Eliot's line, In my end is my beginning, has pleasantly echoed through our ears this semester. It is a line that indicates the perpetual connection of the start and the finish of a journey. The journey that we embarked on in the beginning of January has been full of unfamiliar allusions and novel musical sounds, a combination that has made us tirelessly struggle to find meaning in the unknown. But it is this struggle that we now try to illuminate, without a focus on the outcome: For us there is only the trying. The rest is not our business. Setting out to write papers about abstract concepts, which can hardly be explained by our beloved professor, let alone Eliot's struggle to write them, is a task that asks us to situate ourselves amidst T.S. Eliot's difficult difficulty opaque works.
From his earliest poetry to his final poem The Four Quartets, and the music that links it to an experience of the poetry, our group has compiled various interpretations that contextualize Eliot within the confines of struggling students. Thus, we present to you our search for meaning in this course. We shall not cease from exploration, which we have learned is all we can do.

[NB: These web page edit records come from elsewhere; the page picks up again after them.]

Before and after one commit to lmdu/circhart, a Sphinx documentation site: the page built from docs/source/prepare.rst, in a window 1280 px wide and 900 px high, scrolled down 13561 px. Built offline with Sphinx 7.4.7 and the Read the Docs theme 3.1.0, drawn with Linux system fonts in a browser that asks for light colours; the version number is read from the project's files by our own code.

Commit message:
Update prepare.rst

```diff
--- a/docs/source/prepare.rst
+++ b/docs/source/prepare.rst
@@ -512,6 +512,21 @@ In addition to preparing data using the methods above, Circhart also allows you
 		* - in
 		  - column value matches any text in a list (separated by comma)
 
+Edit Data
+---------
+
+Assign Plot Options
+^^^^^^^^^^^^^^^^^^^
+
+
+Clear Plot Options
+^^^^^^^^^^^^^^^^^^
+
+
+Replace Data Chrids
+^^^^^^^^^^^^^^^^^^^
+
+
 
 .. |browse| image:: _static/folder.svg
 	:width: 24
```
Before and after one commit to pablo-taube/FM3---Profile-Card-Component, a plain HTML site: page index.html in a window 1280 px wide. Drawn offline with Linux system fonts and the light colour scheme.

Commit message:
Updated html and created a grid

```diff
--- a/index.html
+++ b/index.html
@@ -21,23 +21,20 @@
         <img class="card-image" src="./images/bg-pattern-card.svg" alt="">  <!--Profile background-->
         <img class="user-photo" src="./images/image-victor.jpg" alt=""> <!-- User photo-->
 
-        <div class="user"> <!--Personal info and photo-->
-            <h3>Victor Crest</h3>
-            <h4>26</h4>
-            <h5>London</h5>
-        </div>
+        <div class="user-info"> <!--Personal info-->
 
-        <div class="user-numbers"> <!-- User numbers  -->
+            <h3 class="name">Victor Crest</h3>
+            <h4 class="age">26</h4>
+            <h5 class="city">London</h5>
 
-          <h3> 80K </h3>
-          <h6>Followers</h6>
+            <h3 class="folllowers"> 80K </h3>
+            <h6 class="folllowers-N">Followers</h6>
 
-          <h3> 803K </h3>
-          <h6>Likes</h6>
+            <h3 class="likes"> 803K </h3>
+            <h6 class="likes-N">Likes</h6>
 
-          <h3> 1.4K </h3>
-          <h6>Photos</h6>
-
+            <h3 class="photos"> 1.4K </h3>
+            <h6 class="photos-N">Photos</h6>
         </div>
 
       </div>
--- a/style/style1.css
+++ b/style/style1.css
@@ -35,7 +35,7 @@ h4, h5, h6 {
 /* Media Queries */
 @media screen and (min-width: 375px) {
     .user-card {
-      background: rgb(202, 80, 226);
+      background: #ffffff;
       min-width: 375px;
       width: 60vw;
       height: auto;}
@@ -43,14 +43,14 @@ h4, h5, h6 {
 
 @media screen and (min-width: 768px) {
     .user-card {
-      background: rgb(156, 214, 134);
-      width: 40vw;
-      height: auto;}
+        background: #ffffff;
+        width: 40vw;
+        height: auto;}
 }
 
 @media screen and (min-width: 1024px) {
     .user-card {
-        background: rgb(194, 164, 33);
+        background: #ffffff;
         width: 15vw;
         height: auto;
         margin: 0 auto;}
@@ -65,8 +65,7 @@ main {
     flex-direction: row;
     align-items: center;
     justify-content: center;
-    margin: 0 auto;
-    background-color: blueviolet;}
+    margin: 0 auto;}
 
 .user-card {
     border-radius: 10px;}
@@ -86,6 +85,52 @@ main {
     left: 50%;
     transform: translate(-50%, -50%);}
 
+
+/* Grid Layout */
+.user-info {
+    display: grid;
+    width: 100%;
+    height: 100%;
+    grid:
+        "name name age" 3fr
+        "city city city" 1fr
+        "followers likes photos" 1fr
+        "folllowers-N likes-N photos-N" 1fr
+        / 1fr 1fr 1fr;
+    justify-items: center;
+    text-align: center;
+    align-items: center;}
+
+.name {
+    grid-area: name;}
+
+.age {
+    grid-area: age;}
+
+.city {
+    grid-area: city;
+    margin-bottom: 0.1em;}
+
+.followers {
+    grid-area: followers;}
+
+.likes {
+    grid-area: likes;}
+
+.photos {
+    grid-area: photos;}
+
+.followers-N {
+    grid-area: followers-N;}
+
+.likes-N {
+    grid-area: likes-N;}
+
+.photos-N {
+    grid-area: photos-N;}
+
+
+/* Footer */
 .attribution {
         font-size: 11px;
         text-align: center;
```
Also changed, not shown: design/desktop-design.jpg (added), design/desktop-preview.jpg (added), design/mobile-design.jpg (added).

[...] She surrenders her power as the storyteller and leaves, along with Alex who follows suit. In the same way, Edward tells lies in his explanation of Lavinia's whereabouts. Her absence prompts Julia to jokingly reply, “Perhaps she's in the / pantry / Listening to all we say!” (17). Edward quickly responds with a number of seemingly made up excuses of where she actually is. But this storytelling is much different than Alex and Julia's works of fiction. Edward tries to manipulate the circumstances to protect his reputation. Unfortunately for Edward, it fails. [...]
[...] Eliot goes through the same struggle of expression, but with words. Every movement 5 in The Four Quartets expresses the difficulty of expression. The struggle and resultant suffering due to the inability to convey meaning through language, ending up in inevitable failure, focuses our attention elsewhere: the attempt. Eliot announces at one point that he, even the most renowned poet of his day, is still “Trying to learn to use words, and every attempt / Is a wholly new start, and a different kind of failure,” and “each venture / Is a new beginning, a raid on the inarticulate” (Eliot “EC” 174-179). [...]
using our reader.